* [Aim of the exercise] Collect all lines from the listing that include the string "center".
== Segment start ==
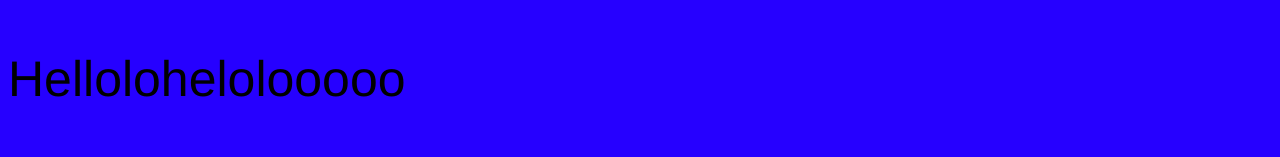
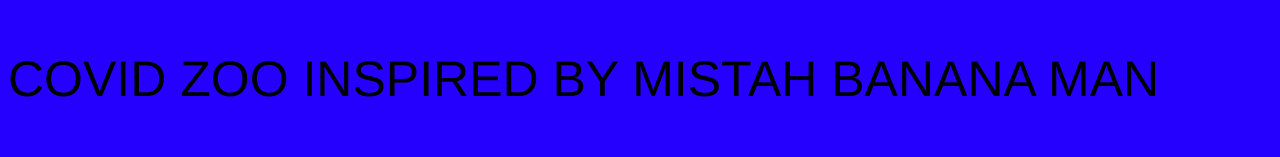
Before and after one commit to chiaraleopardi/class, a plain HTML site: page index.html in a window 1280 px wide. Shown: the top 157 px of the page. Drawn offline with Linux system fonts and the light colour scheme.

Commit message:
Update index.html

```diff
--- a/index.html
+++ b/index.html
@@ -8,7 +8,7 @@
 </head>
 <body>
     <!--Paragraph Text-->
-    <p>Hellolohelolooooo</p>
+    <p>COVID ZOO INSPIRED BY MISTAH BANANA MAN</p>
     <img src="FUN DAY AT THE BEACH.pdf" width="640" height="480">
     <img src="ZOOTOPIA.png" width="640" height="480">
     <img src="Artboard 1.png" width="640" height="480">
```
== Segment end ==
== Segment start ==
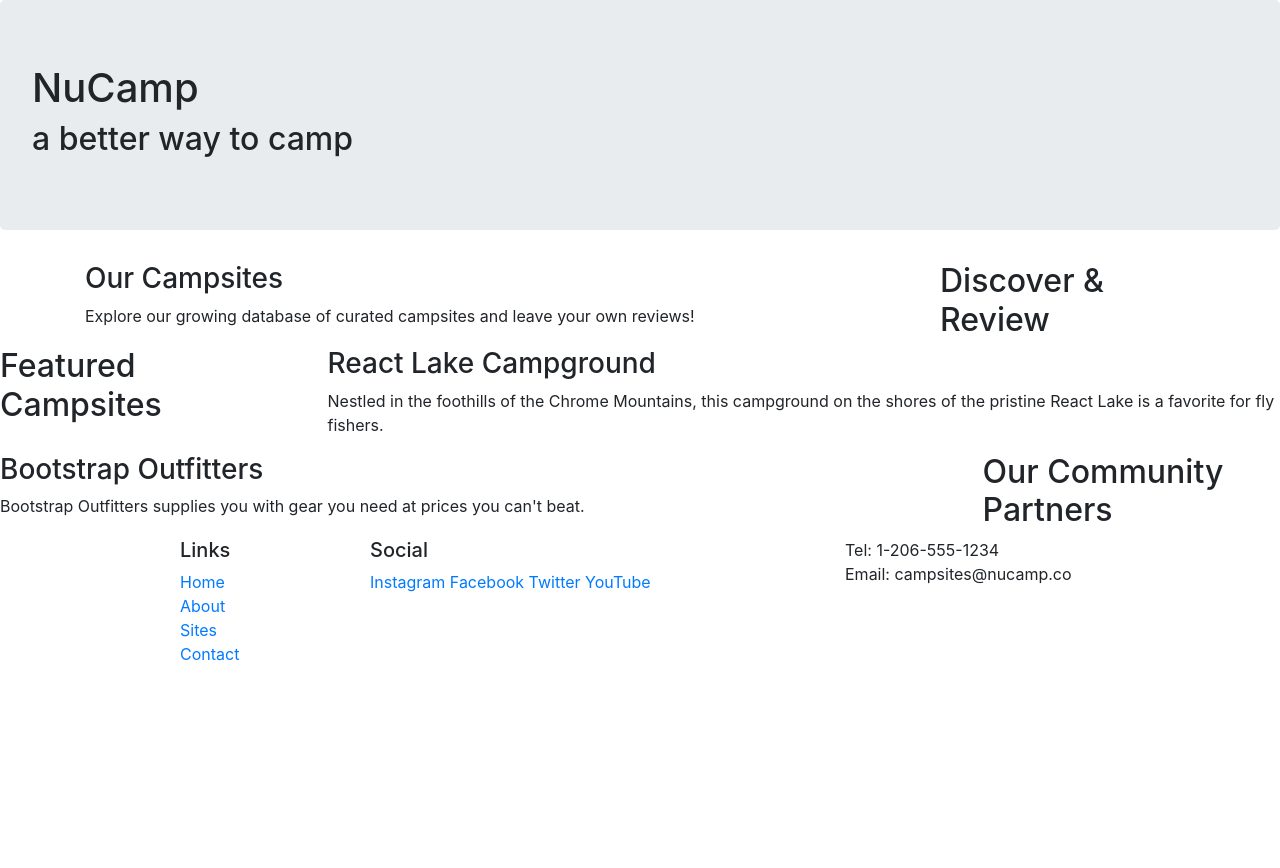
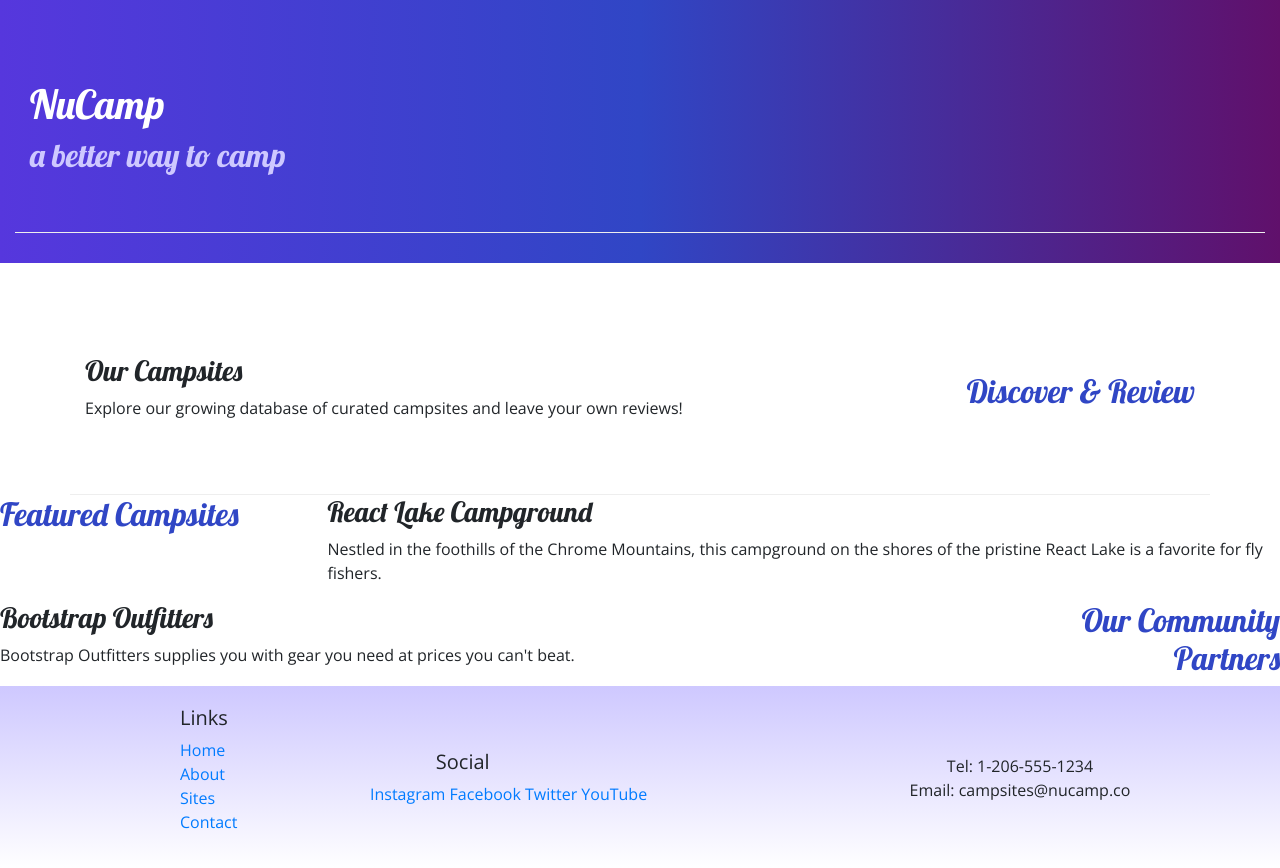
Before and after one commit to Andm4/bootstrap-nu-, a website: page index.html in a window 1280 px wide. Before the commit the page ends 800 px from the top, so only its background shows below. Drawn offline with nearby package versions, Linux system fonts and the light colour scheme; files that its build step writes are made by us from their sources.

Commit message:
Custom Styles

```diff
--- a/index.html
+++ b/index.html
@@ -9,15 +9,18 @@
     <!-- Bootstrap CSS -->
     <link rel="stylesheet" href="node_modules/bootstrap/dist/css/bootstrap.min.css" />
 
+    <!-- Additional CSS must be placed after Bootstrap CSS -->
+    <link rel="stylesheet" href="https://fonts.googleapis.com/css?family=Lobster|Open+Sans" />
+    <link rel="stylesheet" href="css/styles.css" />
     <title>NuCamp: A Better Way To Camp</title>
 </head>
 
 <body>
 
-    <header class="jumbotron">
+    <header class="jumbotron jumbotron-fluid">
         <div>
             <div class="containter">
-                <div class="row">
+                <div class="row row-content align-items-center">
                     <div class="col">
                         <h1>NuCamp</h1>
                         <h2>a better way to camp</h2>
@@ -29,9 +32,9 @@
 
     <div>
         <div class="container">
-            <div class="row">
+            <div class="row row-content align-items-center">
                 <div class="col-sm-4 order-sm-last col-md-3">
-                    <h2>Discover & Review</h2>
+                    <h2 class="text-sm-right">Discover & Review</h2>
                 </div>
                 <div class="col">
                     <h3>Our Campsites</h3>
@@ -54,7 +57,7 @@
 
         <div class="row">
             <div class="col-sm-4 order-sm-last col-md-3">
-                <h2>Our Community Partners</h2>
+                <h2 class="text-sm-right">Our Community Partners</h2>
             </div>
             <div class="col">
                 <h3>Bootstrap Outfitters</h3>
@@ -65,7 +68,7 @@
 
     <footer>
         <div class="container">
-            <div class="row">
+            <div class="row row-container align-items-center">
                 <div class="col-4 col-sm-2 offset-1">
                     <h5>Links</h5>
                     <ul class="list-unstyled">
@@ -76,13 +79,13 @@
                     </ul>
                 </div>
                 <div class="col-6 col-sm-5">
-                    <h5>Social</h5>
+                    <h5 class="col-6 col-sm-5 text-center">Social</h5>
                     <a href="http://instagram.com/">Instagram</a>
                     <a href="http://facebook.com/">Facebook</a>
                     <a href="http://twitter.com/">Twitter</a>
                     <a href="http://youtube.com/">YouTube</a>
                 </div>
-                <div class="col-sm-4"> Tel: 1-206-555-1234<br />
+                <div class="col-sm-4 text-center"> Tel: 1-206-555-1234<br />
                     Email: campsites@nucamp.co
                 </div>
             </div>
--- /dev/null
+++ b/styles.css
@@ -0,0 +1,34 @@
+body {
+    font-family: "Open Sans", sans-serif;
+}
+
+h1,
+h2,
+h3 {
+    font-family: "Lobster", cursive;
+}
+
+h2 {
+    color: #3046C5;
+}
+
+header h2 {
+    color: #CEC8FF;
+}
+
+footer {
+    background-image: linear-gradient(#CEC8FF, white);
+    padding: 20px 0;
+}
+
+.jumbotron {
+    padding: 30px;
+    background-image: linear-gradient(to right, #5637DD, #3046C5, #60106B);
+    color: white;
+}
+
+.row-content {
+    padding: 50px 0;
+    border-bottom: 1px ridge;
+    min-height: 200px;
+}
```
== Segment end ==
* [Exercise solution]
+                <div class="row row-content align-items-center">
+            <div class="row row-content align-items-center">
+            <div class="row row-container align-items-center">
+                    <h5 class="col-6 col-sm-5 text-center">Social</h5>
+                <div class="col-sm-4 text-center"> Tel: 1-206-555-1234<br />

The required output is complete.